** The breakfast sandwiches that don't use the muffin? The ones with the folded egg slab (?) instead of the thing that seems like an actual egg? They aren't worth a damn, to me, so we'll speak no more of them, here.
This isn't anything new, of course. Other food publications have covered this topic before, although without a McDonald's focus (and in that, they made a grievous error of taste, if not ethics). Yes, the world has already been told that a hash brown added to an egg sandwich is a very good thing to eat.
But why stop with egg sandwiches?
Home from college, after that life-changing experience with the cafe cook, I found myself jet-lagged in Hong Kong, awake at 4 a.m. while my family slumbered on, so I went to the McDonald's down the block, which was the only thing open at that time. Unlike the franchises in the United States, franchises in Asian countries typically offer the Filet-O-Fish for breakfast. If the McDonald's hash brown is the best thing the company has created—and it is—the second best is the Filet-O-Fish, and I did what any reasonable human would do, and put them together.

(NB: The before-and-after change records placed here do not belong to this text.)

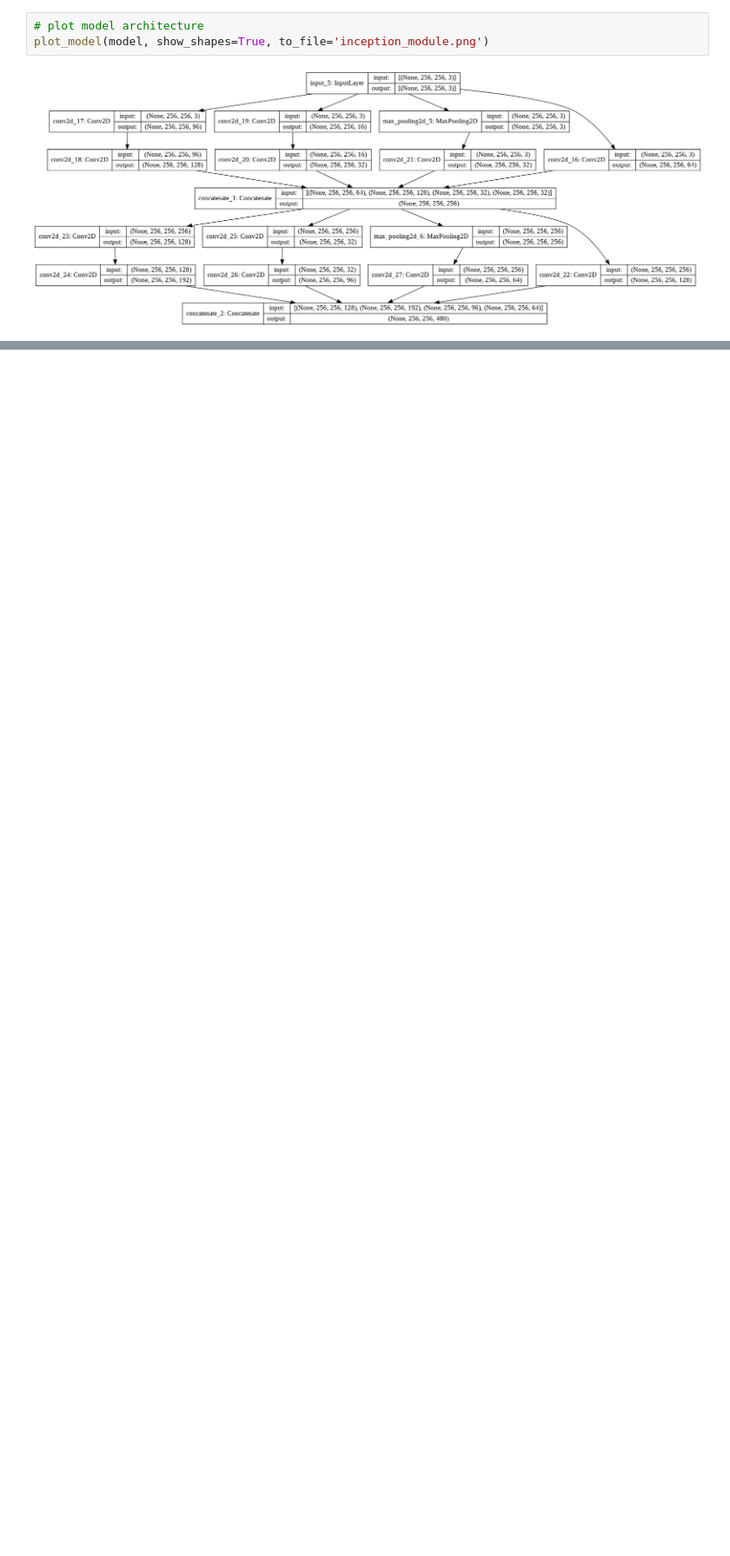
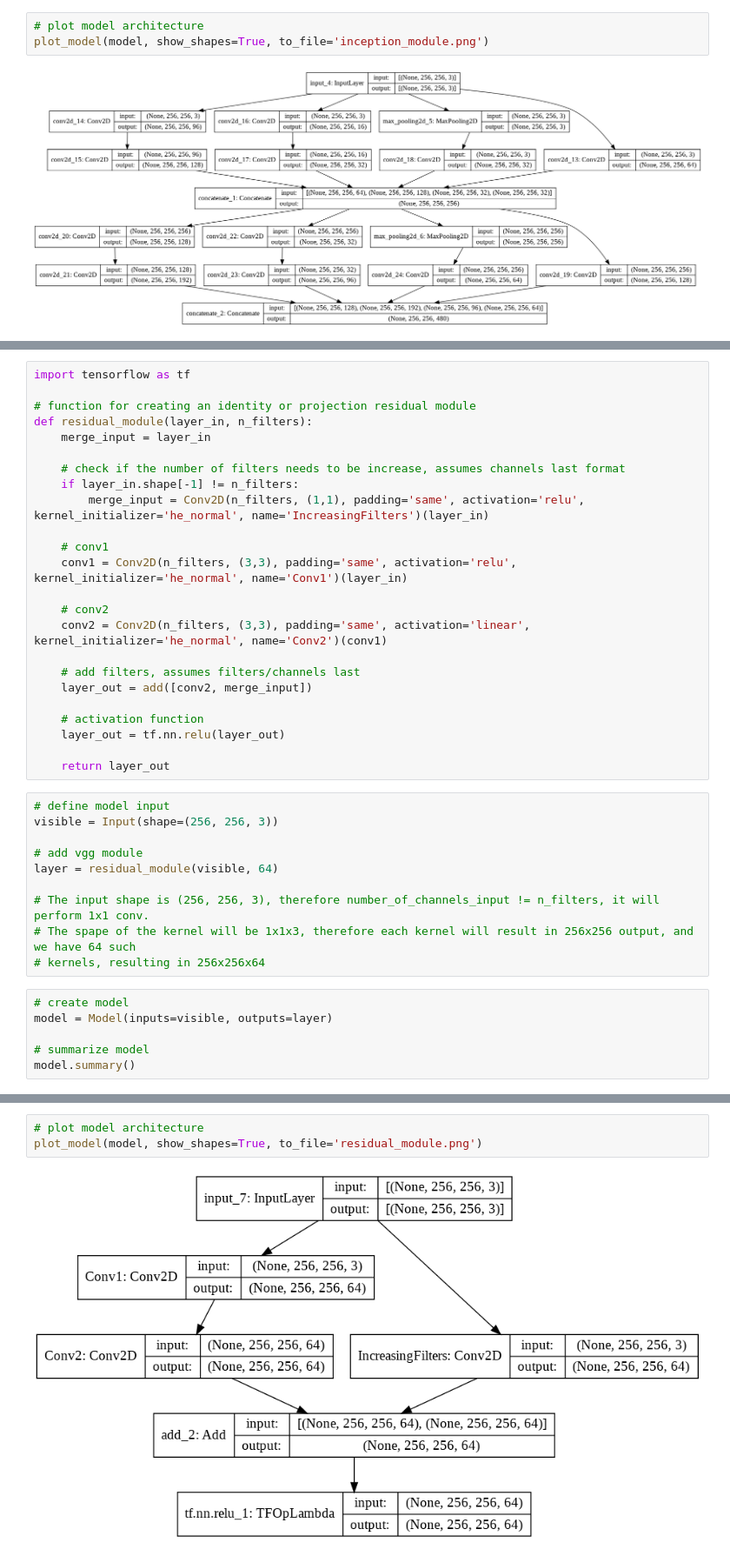
Before and after one commit to mahesh-keswani/ML-DL-FromBasicsToAdvance, a Jupyter notebook: CreatingVGG_Inception_ResNet.ipynb, the cells around one changed output, grey strips where cells are left out. Shown at 87% size. Saved outputs shown, nothing was run; the diff lists cells and outputs as text; blank space fills up the shorter version.

```diff
--- a/CreatingVGG_Inception_ResNet.ipynb
+++ b/CreatingVGG_Inception_ResNet.ipynb
@@ -217,0 +244,40 @@ plot_model(model, show_shapes=True, to_file='inception_module.png')
+# %%
+import tensorflow as tf
+
+# function for creating an identity or projection residual module
+def residual_module(layer_in, n_filters):
+	merge_input = layer_in
+
+	# check if the number of filters needs to be increase, assumes channels last format
+	if layer_in.shape[-1] != n_filters:
+		merge_input = Conv2D(n_filters, (1,1), padding='same', activation='relu', kernel_initializer='he_normal', name='IncreasingFilters')(layer_in)
+
+	# conv1
+	conv1 = Conv2D(n_filters, (3,3), padding='same', activation='relu', kernel_initializer='he_normal', name='Conv1')(layer_in)
+
+	# conv2
+	conv2 = Conv2D(n_filters, (3,3), padding='same', activation='linear', kernel_initializer='he_normal', name='Conv2')(conv1)
+
+	# add filters, assumes filters/channels last
+	layer_out = add([conv2, merge_input])
+
+	# activation function
+	layer_out = tf.nn.relu(layer_out)
+
+	return layer_out
+# %%
+# define model input
+visible = Input(shape=(256, 256, 3))
+
+# add vgg module
+layer = residual_module(visible, 64)
+
+# The input shape is (256, 256, 3), therefore number_of_channels_input != n_filters, it will perform 1x1 conv.
+# The spape of the kernel will be 1x1x3, therefore each kernel will result in 256x256 output, and we have 64 such
+# kernels, resulting in 256x256x64
+# %%
+# create model
+model = Model(inputs=visible, outputs=layer)
+
+# summarize model
+model.summary()
@@ -217,0 +302,5 @@ plot_model(model, show_shapes=True, to_file='inception_module.png')
+# %%
+# plot model architecture
+plot_model(model, show_shapes=True, to_file='residual_module.png')
+# %% [output]
+[figure, added]
```
Also changed, not shown: parts of 7 cells of this notebook.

You can imagine what it's like—the soft bun, with its melted slice of American on one half and the blob of mayo-with-veg we know as tartar sauce on the other, encasing two fried patties, one oblong one of reconstituted potato mush and the other a square of flaky pollock that's miraculously identifiable as once having actually been a fish—but I have to recommend you actually try it to get the full experience; it's mystifyingly delicious. One of its most appealing qualities is the way it reveals the crispiness of the fish puck and the hash browns to be a lie: they aren't crispy like a chicken cutlet or the outer edge of battered and fried chicken; they aren't crispy in the way that crispy things feel like when they shatter against your teeth, like potato chips, or shrimp crackers; they aren't crispy at all, really. Instead, when mushed up one against the other, what's revealed is that they carry a suggestion of crispiness, sort of like if LaCroix has a crispy flavor, even while they're soft as the doughy bun they're encased by. It's a weird trick, and I find it fun rather than disappointing. And of course the combination tastes good because everything in the bun is that signature fast food mix of sweet, salty, MSG-y, and fried.
It can be a little tricky getting both a hash brown and a Filet-O-Fish in the US, unless you're near a franchise that offers the sandwich menu all day (lucky you). If you can't get the hash brown and you're thinking of trying French fries in its place, don't do it. Look at this:
It looks unappealing, and it isn't architecturally sound: You'll pull whole fries (similarly uncrispy) out of the sandwich unless you exert a lot of pressure with each bite.
Instead, I suggest you do what I do, which I admit is simpler for me because I have a toddler and we typically start thinking about lunch around 11 am: Go to your local McDonald's just before they switch over to the lunch menu, grab a hash brown, wait a few minutes, then order the Filet-O-Fish. You will feel awful after eating it, of course, and you may feel awful while eating it, too, but I don't think anyone can deny the damn thing is delicious.